> AIM OF THE EXERCISE: Below are the records; copy each line in which "print" occurs.

> DATASET RECORDS:
[Start of Attachment]

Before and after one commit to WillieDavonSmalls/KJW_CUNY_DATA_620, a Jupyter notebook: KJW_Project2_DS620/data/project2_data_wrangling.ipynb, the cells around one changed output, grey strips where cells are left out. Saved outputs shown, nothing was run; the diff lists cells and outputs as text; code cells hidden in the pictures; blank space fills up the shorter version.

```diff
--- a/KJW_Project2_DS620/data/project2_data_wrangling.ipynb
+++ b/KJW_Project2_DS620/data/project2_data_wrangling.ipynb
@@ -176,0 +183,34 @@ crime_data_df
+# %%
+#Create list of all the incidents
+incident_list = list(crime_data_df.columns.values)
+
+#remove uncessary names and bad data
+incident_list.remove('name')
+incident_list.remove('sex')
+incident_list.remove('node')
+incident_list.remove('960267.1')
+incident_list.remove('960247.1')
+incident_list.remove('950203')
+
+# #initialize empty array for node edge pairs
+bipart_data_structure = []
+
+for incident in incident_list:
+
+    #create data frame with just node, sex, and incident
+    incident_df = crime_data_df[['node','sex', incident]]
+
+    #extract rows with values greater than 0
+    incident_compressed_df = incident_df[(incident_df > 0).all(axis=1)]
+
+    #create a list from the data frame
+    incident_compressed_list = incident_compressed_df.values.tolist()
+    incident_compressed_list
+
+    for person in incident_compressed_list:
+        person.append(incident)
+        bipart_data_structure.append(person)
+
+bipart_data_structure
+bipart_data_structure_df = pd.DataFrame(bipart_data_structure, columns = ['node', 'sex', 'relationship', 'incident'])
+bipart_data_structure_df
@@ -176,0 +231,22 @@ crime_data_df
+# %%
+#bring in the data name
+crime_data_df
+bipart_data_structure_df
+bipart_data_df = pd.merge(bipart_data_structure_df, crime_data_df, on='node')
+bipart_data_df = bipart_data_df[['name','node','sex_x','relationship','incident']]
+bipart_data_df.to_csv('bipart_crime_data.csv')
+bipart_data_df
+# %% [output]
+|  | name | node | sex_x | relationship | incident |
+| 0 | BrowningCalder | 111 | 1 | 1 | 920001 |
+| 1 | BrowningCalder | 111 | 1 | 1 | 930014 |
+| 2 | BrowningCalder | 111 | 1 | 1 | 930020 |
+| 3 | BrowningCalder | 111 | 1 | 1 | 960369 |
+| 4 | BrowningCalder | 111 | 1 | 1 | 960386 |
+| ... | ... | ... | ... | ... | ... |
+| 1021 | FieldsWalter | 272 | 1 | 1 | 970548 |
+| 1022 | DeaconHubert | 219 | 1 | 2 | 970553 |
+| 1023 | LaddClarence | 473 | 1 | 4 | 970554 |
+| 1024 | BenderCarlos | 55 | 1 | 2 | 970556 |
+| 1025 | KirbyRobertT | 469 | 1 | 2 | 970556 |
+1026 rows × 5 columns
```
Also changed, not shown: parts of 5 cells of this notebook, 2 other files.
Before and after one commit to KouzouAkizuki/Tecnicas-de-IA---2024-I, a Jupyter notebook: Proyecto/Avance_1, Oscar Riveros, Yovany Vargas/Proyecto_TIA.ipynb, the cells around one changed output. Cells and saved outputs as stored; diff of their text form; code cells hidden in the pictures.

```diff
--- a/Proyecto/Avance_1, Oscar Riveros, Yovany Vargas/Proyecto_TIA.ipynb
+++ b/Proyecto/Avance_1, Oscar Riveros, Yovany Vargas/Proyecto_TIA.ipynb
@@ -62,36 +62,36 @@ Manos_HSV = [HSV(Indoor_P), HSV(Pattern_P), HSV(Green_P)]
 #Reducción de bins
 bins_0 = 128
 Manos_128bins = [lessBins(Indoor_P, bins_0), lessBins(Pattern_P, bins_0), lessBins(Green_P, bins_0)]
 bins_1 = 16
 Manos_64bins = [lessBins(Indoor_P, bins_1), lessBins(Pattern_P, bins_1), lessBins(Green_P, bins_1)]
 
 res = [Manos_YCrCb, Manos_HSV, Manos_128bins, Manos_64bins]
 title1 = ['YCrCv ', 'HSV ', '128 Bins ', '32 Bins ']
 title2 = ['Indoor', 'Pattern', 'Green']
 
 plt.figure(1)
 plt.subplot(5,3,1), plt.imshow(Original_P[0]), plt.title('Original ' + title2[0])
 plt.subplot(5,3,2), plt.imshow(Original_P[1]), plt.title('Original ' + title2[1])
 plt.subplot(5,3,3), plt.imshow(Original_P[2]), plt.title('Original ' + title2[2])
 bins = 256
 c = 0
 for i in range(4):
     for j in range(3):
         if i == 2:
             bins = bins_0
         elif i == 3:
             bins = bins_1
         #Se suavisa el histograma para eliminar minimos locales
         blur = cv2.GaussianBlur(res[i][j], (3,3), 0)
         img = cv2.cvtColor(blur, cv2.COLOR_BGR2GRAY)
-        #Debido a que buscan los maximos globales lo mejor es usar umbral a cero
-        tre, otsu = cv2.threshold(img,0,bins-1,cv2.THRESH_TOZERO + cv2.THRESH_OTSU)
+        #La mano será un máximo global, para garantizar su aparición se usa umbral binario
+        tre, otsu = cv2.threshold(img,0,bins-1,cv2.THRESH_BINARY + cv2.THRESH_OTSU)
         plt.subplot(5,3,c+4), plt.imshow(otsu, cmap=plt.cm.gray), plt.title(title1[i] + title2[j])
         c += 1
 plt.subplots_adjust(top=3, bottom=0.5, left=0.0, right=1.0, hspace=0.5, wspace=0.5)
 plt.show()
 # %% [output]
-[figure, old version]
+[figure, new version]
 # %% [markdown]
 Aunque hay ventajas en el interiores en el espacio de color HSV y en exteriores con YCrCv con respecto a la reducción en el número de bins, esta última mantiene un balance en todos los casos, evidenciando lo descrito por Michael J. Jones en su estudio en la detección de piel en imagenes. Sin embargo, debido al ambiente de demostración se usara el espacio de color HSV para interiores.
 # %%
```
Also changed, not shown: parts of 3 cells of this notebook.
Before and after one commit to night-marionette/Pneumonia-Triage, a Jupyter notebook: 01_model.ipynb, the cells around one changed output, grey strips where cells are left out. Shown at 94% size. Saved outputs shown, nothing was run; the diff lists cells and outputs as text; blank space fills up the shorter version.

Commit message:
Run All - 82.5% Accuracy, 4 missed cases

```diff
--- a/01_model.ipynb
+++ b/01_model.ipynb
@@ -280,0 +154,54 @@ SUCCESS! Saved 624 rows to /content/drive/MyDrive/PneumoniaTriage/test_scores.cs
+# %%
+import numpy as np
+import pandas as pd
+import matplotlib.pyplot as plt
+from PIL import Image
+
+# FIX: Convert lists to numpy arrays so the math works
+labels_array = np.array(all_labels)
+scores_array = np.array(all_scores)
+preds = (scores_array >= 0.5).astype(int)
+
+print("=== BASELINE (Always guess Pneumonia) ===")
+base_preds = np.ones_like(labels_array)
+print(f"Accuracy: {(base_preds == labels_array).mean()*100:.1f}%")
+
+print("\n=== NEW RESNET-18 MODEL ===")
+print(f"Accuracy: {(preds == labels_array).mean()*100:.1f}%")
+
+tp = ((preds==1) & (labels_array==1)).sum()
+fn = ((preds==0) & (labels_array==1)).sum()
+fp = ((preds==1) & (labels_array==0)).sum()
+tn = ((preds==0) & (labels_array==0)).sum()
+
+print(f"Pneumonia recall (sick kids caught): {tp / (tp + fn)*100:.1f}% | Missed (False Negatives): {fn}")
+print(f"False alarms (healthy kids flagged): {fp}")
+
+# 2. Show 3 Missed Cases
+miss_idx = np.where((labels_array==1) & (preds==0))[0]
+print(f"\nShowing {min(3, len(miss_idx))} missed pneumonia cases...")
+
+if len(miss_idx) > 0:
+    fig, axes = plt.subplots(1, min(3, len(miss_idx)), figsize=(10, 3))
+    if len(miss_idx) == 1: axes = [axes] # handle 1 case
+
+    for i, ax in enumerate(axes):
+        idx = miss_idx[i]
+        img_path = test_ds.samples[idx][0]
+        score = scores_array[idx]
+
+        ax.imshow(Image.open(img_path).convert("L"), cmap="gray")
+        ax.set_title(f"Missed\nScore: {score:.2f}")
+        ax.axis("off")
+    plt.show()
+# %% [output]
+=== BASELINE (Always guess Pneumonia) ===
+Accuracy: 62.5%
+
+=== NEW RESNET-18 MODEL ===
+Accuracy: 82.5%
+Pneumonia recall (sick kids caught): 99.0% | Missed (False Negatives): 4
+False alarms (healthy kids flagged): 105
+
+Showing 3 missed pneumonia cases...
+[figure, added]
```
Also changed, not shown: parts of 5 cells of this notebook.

[End of Attachment]

> RESPONSE BELOW:
+print("=== BASELINE (Always guess Pneumonia) ===")
+print(f"Accuracy: {(base_preds == labels_array).mean()*100:.1f}%")
+print("\n=== NEW RESNET-18 MODEL ===")
+print(f"Accuracy: {(preds == labels_array).mean()*100:.1f}%")
+print(f"Pneumonia recall (sick kids caught): {tp / (tp + fn)*100:.1f}% | Missed (False Negatives): {fn}")
+print(f"False alarms (healthy kids flagged): {fp}")
+print(f"\nShowing {min(3, len(miss_idx))} missed pneumonia cases...")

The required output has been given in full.